What you have to do:
Return every record below exactly; leave out the images.

Web interface edit records:
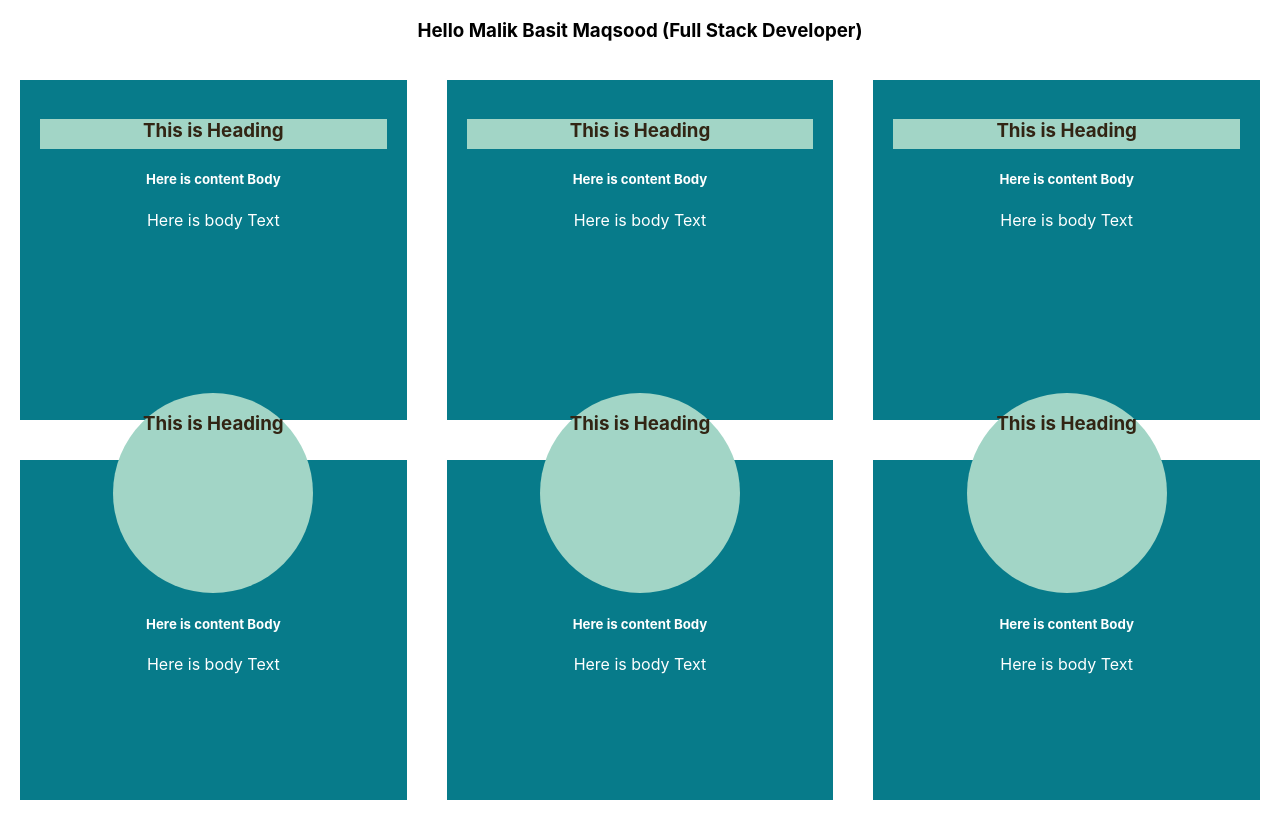
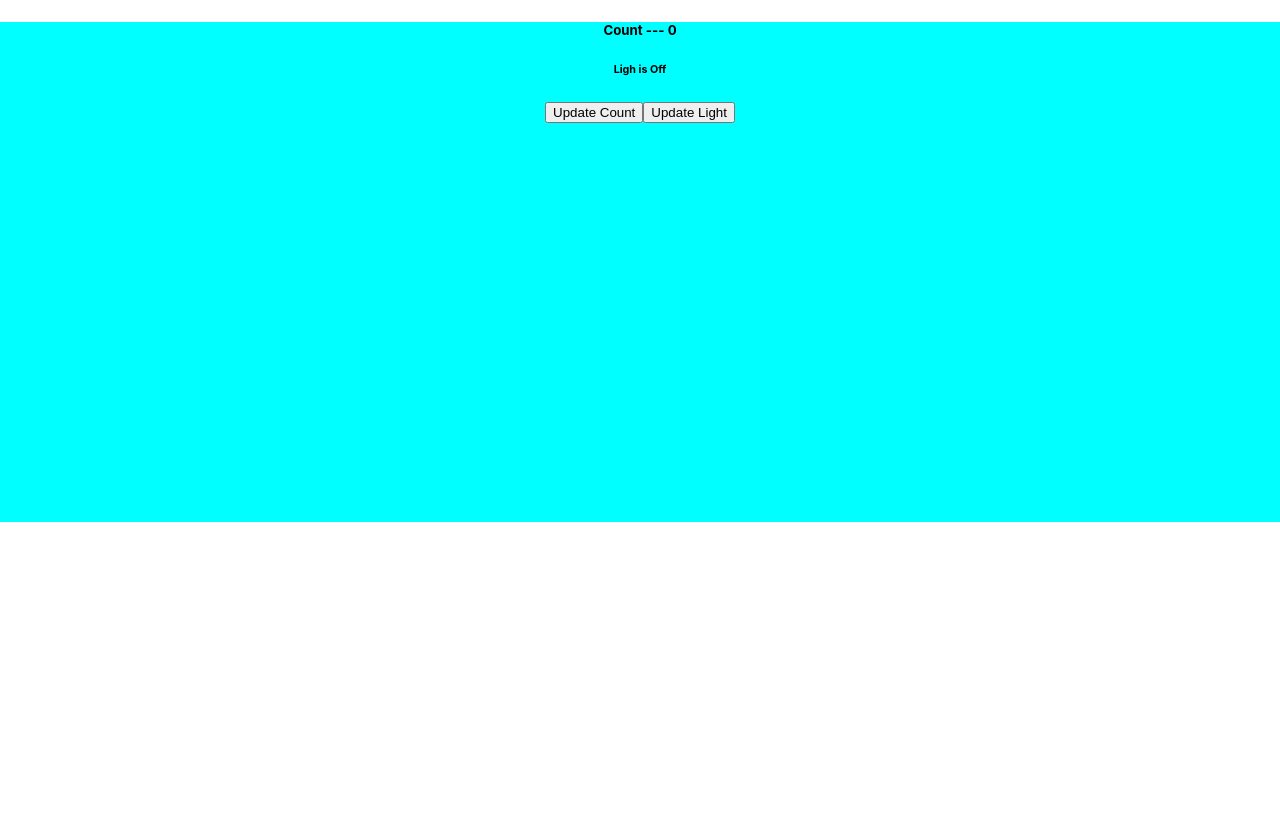
Before and after one commit to BasitMaqsood/BOOTCAMP_PRACTICE, a React (Create React App) app: page / in a window 1280 px wide. Built offline with nearby package versions, Linux system fonts and the light colour scheme.

Commit message:
conditional styling

```diff
--- a/src/App.css
+++ b/src/App.css
@@ -2,37 +2,11 @@
   text-align: center;
 }
 
-.App-logo {
-  height: 40vmin;
-  pointer-events: none;
+.box{
+  height: 500px;
+  background-color: aqua;
 }
 
-@media (prefers-reduced-motion: no-preference) {
-  .App-logo {
-    animation: App-logo-spin infinite 20s linear;
-  }
+.day-light{
+  background-color: yellow;
 }
-
-.App-header {
-  background-color: #282c34;
-  min-height: 100vh;
-  display: flex;
-  flex-direction: column;
-  align-items: center;
-  justify-content: center;
-  font-size: calc(10px + 2vmin);
-  color: white;
-}
-
-.App-link {
-  color: #61dafb;
-}
-
-@keyframes App-logo-spin {
-  from {
-    transform: rotate(0deg);
-  }
-  to {
-    transform: rotate(360deg);
-  }
-}
--- a/src/App.js
+++ b/src/App.js
@@ -1,17 +1,31 @@
+import React, { useState } from 'react';
+
+import Message from './components/Message';
+import Button from './components/button';
+import LightButton from './components/lightButton';
+import LightStatus from './components/lightStatus';
+
 import './App.css';
-import Card from './components/Card';
-import Card2 from './components/Card2';
 
 function App() {
+
+  const [count, setCount] = useState(0);
+  const [isLight, setLight] = useState(false);
+
+  // const handleUpdateCount = () => {
+  //   setCount(count++);
+  // }
+
+  const handleUpdateLight = () => {
+    setLight(!isLight);
+  }
+
   return (
-    <div className="App">
-      <h3>Hello Malik Basit Maqsood (Full Stack Developer)</h3>
-      <div style={{ display: 'flex', flexDirection: 'row', alignContent: 'center', justifyContent: 'space-between' }}>
-        {[1, 2, 3].map(card => <Card />)}
-      </div>
-      <div style={{ display: 'flex', flexDirection: 'row', alignContent: 'center', justifyContent: 'space-between' }}>
-        {[1, 2, 3].map(card => <Card2 />)}
-      </div>
+    <div className={`App box ${isLight ? 'day-light' : ''} `}>
+      <Message count={count} />
+      <LightStatus isLight={isLight} />
+      <Button onClickCount={setCount} counter={count} />
+      <LightButton onClickLight={handleUpdateLight} />
     </div>
   );
 }
--- /dev/null
+++ b/src/components/Message.js
@@ -0,0 +1,14 @@
+
+import React from 'react';
+
+const Message = ({ count }) => {
+    return (
+        <div>
+            <h5>
+                Count --- {count}
+            </h5>
+        </div>
+    );
+}
+
+export default Message;
--- /dev/null
+++ b/src/components/button.js
@@ -0,0 +1,11 @@
+import React from 'react';
+
+const Button = ({ onClickCount, counter }) => {
+    return (
+        <button onClick={() => onClickCount(++counter)}>
+            Update Count
+        </button>
+    )
+}
+
+export default Button;
--- /dev/null
+++ b/src/components/lightButton.js
@@ -0,0 +1,12 @@
+import React from 'react';
+
+const LightButton = ({ onClickLight }) => {
+    return (
+        <button onClick={onClickLight}>
+            Update Light
+        </button>
+    )
+}
+
+
+export default LightButton;
--- /dev/null
+++ b/src/components/lightStatus.js
@@ -0,0 +1,11 @@
+import React from 'react';
+
+const LightStatus = ({ isLight }) => {
+    return (
+        <div>
+            {isLight ? (<h6>Light is On</h6>) : <h6>Ligh is Off</h6>}
+        </div>
+    )
+}
+
+export default LightStatus;
```
Also changed, not shown: 1 other file (tests, documents, lock files or other folders).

Written answer:
Before and after one commit to BasitMaqsood/BOOTCAMP_PRACTICE, a React (Create React App) app: page / in a window 1280 px wide. Built offline with nearby package versions, Linux system fonts and the light colour scheme.

Commit message:
conditional styling

```diff
--- a/src/App.css
+++ b/src/App.css
@@ -2,37 +2,11 @@
   text-align: center;
 }
 
-.App-logo {
-  height: 40vmin;
-  pointer-events: none;
+.box{
+  height: 500px;
+  background-color: aqua;
 }
 
-@media (prefers-reduced-motion: no-preference) {
-  .App-logo {
-    animation: App-logo-spin infinite 20s linear;
-  }
+.day-light{
+  background-color: yellow;
 }
-
-.App-header {
-  background-color: #282c34;
-  min-height: 100vh;
-  display: flex;
-  flex-direction: column;
-  align-items: center;
-  justify-content: center;
-  font-size: calc(10px + 2vmin);
-  color: white;
-}
-
-.App-link {
-  color: #61dafb;
-}
-
-@keyframes App-logo-spin {
-  from {
-    transform: rotate(0deg);
-  }
-  to {
-    transform: rotate(360deg);
-  }
-}
--- a/src/App.js
+++ b/src/App.js
@@ -1,17 +1,31 @@
+import React, { useState } from 'react';
+
+import Message from './components/Message';
+import Button from './components/button';
+import LightButton from './components/lightButton';
+import LightStatus from './components/lightStatus';
+
 import './App.css';
-import Card from './components/Card';
-import Card2 from './components/Card2';
 
 function App() {
+
+  const [count, setCount] = useState(0);
+  const [isLight, setLight] = useState(false);
+
+  // const handleUpdateCount = () => {
+  //   setCount(count++);
+  // }
+
+  const handleUpdateLight = () => {
+    setLight(!isLight);
+  }
+
   return (
-    <div className="App">
-      <h3>Hello Malik Basit Maqsood (Full Stack Developer)</h3>
-      <div style={{ display: 'flex', flexDirection: 'row', alignContent: 'center', justifyContent: 'space-between' }}>
-        {[1, 2, 3].map(card => <Card />)}
-      </div>
-      <div style={{ display: 'flex', flexDirection: 'row', alignContent: 'center', justifyContent: 'space-between' }}>
-        {[1, 2, 3].map(card => <Card2 />)}
-      </div>
+    <div className={`App box ${isLight ? 'day-light' : ''} `}>
+      <Message count={count} />
+      <LightStatus isLight={isLight} />
+      <Button onClickCount={setCount} counter={count} />
+      <LightButton onClickLight={handleUpdateLight} />
     </div>
   );
 }
--- /dev/null
+++ b/src/components/Message.js
@@ -0,0 +1,14 @@
+
+import React from 'react';
+
+const Message = ({ count }) => {
+    return (
+        <div>
+            <h5>
+                Count --- {count}
+            </h5>
+        </div>
+    );
+}
+
+export default Message;
--- /dev/null
+++ b/src/components/button.js
@@ -0,0 +1,11 @@
+import React from 'react';
+
+const Button = ({ onClickCount, counter }) => {
+    return (
+        <button onClick={() => onClickCount(++counter)}>
+            Update Count
+        </button>
+    )
+}
+
+export default Button;
--- /dev/null
+++ b/src/components/lightButton.js
@@ -0,0 +1,12 @@
+import React from 'react';
+
+const LightButton = ({ onClickLight }) => {
+    return (
+        <button onClick={onClickLight}>
+            Update Light
+        </button>
+    )
+}
+
+
+export default LightButton;
--- /dev/null
+++ b/src/components/lightStatus.js
@@ -0,0 +1,11 @@
+import React from 'react';
+
+const LightStatus = ({ isLight }) => {
+    return (
+        <div>
+            {isLight ? (<h6>Light is On</h6>) : <h6>Ligh is Off</h6>}
+        </div>
+    )
+}
+
+export default LightStatus;
```
Also changed, not shown: 1 other file (tests, documents, lock files or other folders).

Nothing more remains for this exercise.